Unlike FDA-approved drugs, herbal remedies and vitamin and mineral products are sold as dietary supplements, which are not monitored or controlled by the FDA. No clinical trials are required to establish their efficacy. So what does the FDA think of these products? FDA public affairs specialist Evelyn DeNike will discuss that issue during the pharmacy seminar. Sorting through the reams of information--and misinformation--on alternative medicinals can be confusing for consumers, and that's where health professionals can help, says Judith Fedchenko, coordinator of quality improvement activities at St. Joseph Mercy Health System and a clinical instructor in the College of Pharmacy. Fedchenko's presentation will focus on incorporating alternative medicine in health care practices.
Pharmacists can play a key role in helping patients choose the best products for their needs and helping physicians assess whether the products are doing their patients any good, Fedchenko says. But for this process to work, consumers have to be honest about their use of herbal remedies. Many people hide their herbal habits from their doctors and pharmacists for fear they'll be scolded or ridiculed. A Harvard University study published in 1991 showed, in fact, that only about one-third of patients who were using alternative therapies admitted it to their physicians.

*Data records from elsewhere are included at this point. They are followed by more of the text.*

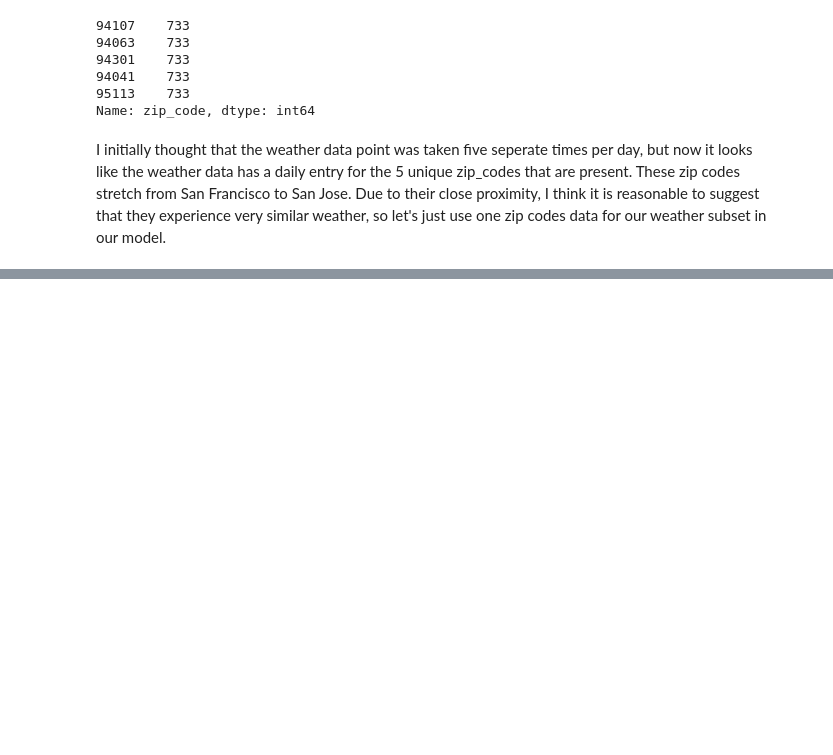
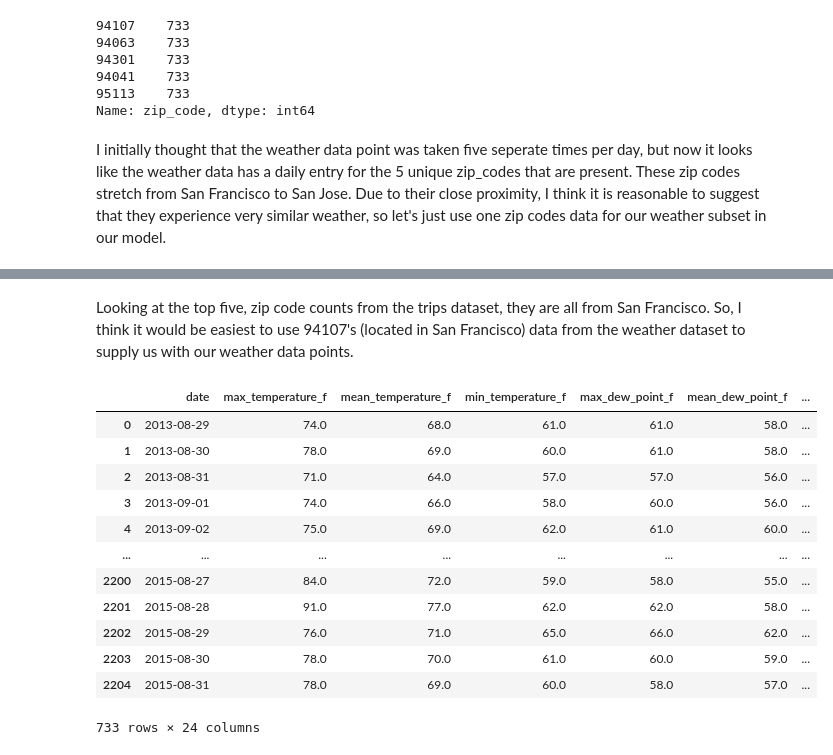
Before and after one commit to medmorales/Bike-Share-Regression-Model, a Jupyter notebook: SF Bike Share Prediction Model.ipynb, the cells around one changed output, grey strips where cells are left out. Drawn from its saved outputs; the diff is of its cells as text; code cells hidden in the pictures; blank space fills up the shorter version.

```diff
--- a/SF Bike Share Prediction Model.ipynb
+++ b/SF Bike Share Prediction Model.ipynb
@@ -447,0 +374,20 @@ I initially thought that the weather data point was taken five seperate times pe
+# %% [markdown]
+Looking at the top five, zip code counts from the trips dataset, they are all from San Francisco. So, I think it would be easiest to use 94107's (located in San Francisco) data from the weather dataset to supply us with our weather data points.
+# %%
+weather = weather.loc[weather['zip_code'] == 94107]
+# %%
+weather
+# %% [output]
+|  | date | max_temperature_f | mean_temperature_f | min_temperature_f | max_dew_point_f | mean_dew_point_f | ... |
+| 0 | 2013-08-29 | 74.0 | 68.0 | 61.0 | 61.0 | 58.0 | ... |
+| 1 | 2013-08-30 | 78.0 | 69.0 | 60.0 | 61.0 | 58.0 | ... |
+| 2 | 2013-08-31 | 71.0 | 64.0 | 57.0 | 57.0 | 56.0 | ... |
+| 3 | 2013-09-01 | 74.0 | 66.0 | 58.0 | 60.0 | 56.0 | ... |
+| 4 | 2013-09-02 | 75.0 | 69.0 | 62.0 | 61.0 | 60.0 | ... |
+| ... | ... | ... | ... | ... | ... | ... | ... |
+| 2200 | 2015-08-27 | 84.0 | 72.0 | 59.0 | 58.0 | 55.0 | ... |
+| 2201 | 2015-08-28 | 91.0 | 77.0 | 62.0 | 62.0 | 58.0 | ... |
+| 2202 | 2015-08-29 | 76.0 | 71.0 | 65.0 | 66.0 | 62.0 | ... |
+| 2203 | 2015-08-30 | 78.0 | 70.0 | 61.0 | 60.0 | 59.0 | ... |
+| 2204 | 2015-08-31 | 78.0 | 69.0 | 60.0 | 58.0 | 57.0 | ... |
+733 rows × 24 columns
```
Also changed, not shown: parts of 41 cells of this notebook.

Part of a pharmacist's role, too, is letting consumers know when pills and potions aren't the answer. Ever since laboratory and public health studies suggested that compounds called antioxidants might reduce the risk of cancer and cardiovascular disease, people have been popping vitamin E, vitamin C, beta carotene, zinc, selenium, chromium and other antioxidant supplements. But there's no solid evidence that these products--in pill form--protect against disease, says Imad Btaiche, clinical assistant professor of pharmacy and clinical pharmacist. Instead of downing pills, people should be filling their plates with fruits and vegetables and making lifestyle changes, which are more clearly linked to health benefits, he says. Btaiche will speak on the role of dietary antioxidants in health and disease.
Other speakers on the program are Mary J. Ferrill, associate professor, University of the Pacific School of Pharmacy, who will speak on "Back to Nature: Making Sense of Natural Products," and Dennis K. Chernin, homeopathic physician and co-author of Homeopathic Remedies for Health Professionals and Laypeople, whose presentation will be on homeopathic medicine.
The program will be held 8:15 a.m.-4 p.m. at the Rackham Amphitheater. The registration fee of $80 includes handout materials, self-assessment tools, continental breakfast (served 7:30-8:15 a.m.), and a certificate of continuing education credit. Lunch will be available for an additional charge. To register or for more information, contact Carol Brown, continuing education coordinator, College of Pharmacy, 764-8053, or send e-mail to email@example.com. A program is on the Web at http:// www.umich.edu/~pharmacy/calendar/cespr98/front.html.